Search the entries below for the word "DONE" and copy every line where it appears.

___

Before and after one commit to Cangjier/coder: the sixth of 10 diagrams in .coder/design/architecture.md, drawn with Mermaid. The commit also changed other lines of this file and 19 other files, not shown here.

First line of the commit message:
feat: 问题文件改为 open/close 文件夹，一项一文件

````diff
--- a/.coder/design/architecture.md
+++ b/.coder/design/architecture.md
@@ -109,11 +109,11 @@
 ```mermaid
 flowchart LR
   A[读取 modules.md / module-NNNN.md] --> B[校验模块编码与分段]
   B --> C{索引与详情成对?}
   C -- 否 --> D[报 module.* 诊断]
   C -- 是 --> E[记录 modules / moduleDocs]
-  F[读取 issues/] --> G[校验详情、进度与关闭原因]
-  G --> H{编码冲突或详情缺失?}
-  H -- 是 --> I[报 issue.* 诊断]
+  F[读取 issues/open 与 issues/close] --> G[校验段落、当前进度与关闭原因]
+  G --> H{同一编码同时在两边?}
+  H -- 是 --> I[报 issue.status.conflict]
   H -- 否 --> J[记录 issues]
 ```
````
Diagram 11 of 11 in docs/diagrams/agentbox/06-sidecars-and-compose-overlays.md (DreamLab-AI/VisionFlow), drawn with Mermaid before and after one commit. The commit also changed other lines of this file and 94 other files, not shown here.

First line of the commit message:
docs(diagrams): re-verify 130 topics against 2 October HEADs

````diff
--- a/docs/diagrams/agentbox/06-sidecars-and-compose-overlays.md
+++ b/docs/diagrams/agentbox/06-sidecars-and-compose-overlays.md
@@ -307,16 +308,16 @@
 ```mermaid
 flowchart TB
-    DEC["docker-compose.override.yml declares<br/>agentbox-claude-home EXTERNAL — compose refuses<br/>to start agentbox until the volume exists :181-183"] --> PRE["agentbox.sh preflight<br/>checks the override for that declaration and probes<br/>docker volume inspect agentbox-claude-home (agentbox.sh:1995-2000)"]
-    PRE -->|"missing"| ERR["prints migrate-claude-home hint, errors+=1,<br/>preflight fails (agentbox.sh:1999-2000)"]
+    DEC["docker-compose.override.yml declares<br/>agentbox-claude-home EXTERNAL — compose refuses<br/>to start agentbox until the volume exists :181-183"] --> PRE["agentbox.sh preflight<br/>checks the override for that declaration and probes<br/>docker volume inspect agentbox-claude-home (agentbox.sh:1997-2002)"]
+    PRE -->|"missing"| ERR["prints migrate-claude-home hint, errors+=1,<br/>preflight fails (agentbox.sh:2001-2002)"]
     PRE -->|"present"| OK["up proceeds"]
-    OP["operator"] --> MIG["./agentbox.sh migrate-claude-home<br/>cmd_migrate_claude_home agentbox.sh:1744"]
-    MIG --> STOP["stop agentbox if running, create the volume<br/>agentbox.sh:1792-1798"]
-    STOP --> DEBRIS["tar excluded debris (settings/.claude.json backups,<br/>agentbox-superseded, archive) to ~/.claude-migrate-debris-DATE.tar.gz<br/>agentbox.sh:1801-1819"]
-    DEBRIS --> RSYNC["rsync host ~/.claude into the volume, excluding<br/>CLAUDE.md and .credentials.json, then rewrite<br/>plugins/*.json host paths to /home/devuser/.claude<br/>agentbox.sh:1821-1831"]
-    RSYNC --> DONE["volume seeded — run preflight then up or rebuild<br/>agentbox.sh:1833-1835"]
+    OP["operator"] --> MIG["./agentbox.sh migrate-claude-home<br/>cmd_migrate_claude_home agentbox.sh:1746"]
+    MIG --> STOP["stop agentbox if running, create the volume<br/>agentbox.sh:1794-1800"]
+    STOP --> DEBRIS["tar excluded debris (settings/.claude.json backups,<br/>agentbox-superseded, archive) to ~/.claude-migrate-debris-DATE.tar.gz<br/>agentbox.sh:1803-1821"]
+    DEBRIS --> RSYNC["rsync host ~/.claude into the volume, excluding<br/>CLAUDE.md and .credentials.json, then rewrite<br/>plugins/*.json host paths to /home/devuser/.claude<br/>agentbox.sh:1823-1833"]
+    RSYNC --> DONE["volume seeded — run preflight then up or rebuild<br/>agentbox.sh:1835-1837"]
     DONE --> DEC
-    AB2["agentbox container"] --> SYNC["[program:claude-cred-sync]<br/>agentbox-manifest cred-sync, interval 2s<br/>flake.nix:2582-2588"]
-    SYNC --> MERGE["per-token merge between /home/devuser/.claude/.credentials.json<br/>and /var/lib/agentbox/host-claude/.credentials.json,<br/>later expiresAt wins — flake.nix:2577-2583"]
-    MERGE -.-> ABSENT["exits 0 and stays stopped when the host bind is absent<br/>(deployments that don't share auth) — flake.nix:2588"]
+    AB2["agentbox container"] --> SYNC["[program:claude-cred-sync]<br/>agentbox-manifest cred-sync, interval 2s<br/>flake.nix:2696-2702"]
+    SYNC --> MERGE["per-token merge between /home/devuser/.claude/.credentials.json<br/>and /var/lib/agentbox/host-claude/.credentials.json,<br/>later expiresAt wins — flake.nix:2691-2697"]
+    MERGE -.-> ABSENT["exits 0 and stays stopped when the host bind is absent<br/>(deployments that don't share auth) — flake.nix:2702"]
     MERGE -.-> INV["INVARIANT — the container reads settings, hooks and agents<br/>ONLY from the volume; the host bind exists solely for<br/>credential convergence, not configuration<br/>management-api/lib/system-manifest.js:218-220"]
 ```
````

___

▶ [RESULT]:
-    RSYNC --> DONE["volume seeded — run preflight then up or rebuild<br/>agentbox.sh:1833-1835"]
+    RSYNC --> DONE["volume seeded — run preflight then up or rebuild<br/>agentbox.sh:1835-1837"]
     DONE --> DEC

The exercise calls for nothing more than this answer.